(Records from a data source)
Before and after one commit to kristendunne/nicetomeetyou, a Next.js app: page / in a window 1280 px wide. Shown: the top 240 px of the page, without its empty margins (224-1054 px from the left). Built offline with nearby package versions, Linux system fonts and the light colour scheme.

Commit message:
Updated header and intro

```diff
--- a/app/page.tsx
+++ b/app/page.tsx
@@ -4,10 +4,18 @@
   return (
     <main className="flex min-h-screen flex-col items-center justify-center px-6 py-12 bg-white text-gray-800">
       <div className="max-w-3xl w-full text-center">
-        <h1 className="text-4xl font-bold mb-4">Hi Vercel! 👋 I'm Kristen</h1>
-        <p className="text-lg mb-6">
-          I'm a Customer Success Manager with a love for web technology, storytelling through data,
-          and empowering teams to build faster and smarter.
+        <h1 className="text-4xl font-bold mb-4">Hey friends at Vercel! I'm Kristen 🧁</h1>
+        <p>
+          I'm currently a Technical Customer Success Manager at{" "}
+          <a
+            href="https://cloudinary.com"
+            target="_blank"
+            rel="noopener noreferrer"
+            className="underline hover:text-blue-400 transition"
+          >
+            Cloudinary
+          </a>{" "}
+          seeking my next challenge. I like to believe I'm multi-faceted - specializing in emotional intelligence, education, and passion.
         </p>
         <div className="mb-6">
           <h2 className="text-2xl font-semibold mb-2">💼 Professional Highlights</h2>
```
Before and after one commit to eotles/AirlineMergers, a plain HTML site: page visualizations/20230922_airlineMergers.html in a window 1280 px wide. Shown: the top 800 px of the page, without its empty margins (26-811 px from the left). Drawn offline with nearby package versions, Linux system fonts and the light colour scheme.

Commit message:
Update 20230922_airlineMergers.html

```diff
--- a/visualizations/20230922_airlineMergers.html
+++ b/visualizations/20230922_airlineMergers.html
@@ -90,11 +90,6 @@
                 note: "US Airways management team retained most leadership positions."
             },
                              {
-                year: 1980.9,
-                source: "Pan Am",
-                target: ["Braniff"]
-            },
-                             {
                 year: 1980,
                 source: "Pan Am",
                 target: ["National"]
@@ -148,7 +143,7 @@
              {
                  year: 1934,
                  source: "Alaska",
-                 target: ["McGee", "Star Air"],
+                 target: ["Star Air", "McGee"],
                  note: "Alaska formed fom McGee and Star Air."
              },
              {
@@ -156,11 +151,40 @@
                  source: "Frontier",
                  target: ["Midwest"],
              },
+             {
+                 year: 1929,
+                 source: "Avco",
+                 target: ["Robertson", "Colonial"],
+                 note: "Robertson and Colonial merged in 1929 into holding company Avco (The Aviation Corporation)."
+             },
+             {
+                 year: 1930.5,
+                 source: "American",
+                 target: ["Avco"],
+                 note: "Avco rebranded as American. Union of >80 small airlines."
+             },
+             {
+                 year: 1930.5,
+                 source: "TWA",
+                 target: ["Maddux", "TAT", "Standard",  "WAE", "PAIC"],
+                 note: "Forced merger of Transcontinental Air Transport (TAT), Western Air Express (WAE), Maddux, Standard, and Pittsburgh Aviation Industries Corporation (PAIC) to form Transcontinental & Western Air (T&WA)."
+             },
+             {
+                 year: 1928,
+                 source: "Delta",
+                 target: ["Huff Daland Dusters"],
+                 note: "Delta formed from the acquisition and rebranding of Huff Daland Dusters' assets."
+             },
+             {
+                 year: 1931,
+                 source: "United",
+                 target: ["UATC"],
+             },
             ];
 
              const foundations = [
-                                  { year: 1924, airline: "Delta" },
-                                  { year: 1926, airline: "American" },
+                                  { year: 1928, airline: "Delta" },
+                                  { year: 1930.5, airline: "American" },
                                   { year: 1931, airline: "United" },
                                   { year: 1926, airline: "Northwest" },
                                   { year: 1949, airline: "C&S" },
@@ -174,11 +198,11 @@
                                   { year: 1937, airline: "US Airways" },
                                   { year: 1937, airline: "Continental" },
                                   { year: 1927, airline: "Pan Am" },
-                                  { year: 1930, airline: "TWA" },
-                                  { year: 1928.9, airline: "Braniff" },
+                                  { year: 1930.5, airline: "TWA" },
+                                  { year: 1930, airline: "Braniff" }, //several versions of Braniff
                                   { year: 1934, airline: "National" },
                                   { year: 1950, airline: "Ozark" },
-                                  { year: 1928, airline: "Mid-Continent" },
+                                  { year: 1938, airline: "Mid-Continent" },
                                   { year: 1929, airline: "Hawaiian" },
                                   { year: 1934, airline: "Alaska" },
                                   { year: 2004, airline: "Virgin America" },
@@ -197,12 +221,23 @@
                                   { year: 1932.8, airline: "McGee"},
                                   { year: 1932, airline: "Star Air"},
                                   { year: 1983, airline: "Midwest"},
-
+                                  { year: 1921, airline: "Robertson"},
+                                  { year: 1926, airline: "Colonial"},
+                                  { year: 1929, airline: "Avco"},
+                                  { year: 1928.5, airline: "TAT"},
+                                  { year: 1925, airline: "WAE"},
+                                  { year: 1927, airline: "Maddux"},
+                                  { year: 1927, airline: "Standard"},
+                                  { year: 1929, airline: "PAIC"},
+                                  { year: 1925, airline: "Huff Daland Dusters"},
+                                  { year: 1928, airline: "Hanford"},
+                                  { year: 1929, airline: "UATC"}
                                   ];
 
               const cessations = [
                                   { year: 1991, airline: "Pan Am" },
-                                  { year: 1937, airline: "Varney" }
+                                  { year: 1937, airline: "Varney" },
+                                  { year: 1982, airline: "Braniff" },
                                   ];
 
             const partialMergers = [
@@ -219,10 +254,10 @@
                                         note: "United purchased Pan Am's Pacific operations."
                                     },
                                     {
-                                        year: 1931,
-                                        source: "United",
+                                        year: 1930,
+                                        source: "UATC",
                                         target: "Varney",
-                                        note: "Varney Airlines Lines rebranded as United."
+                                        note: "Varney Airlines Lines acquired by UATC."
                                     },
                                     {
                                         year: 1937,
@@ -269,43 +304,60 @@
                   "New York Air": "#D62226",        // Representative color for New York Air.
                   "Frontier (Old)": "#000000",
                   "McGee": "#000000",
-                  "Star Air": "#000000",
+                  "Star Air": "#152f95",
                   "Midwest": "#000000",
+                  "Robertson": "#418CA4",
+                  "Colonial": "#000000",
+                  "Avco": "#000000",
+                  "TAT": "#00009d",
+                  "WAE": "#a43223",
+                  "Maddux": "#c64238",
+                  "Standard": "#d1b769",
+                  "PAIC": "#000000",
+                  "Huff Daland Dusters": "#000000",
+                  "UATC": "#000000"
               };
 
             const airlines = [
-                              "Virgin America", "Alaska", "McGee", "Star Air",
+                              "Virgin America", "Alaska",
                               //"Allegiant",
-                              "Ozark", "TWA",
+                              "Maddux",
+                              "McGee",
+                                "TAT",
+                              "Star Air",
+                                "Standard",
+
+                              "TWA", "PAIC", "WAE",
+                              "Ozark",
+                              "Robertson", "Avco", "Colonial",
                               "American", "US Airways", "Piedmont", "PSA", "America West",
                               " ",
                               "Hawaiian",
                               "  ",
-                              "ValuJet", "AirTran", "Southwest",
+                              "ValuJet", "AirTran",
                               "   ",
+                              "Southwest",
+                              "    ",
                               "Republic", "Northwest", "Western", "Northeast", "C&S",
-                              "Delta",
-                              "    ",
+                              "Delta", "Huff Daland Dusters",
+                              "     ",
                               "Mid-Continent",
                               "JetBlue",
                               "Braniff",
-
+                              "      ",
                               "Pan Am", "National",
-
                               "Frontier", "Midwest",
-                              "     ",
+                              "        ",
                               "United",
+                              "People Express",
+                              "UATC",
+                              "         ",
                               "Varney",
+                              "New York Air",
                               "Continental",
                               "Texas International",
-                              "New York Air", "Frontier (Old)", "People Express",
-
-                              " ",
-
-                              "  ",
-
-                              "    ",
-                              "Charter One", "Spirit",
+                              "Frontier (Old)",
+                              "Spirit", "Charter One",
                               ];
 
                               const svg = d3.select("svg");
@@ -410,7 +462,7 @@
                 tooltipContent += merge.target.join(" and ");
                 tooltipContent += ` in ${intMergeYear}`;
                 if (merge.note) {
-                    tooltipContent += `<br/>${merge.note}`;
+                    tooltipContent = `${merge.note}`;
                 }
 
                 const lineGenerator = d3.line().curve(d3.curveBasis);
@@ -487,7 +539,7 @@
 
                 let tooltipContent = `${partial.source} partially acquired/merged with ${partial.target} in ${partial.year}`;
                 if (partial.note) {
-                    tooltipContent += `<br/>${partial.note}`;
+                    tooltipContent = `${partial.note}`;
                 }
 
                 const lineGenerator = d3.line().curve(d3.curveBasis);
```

→ **To do**
Of the lines above, copy each that contains "package".

→ **Answer below**
Before and after one commit to kristendunne/nicetomeetyou, a Next.js app: page / in a window 1280 px wide. Shown: the top 240 px of the page, without its empty margins (224-1054 px from the left). Built offline with nearby package versions, Linux system fonts and the light colour scheme.
Before and after one commit to eotles/AirlineMergers, a plain HTML site: page visualizations/20230922_airlineMergers.html in a window 1280 px wide. Shown: the top 800 px of the page, without its empty margins (26-811 px from the left). Drawn offline with nearby package versions, Linux system fonts and the light colour scheme.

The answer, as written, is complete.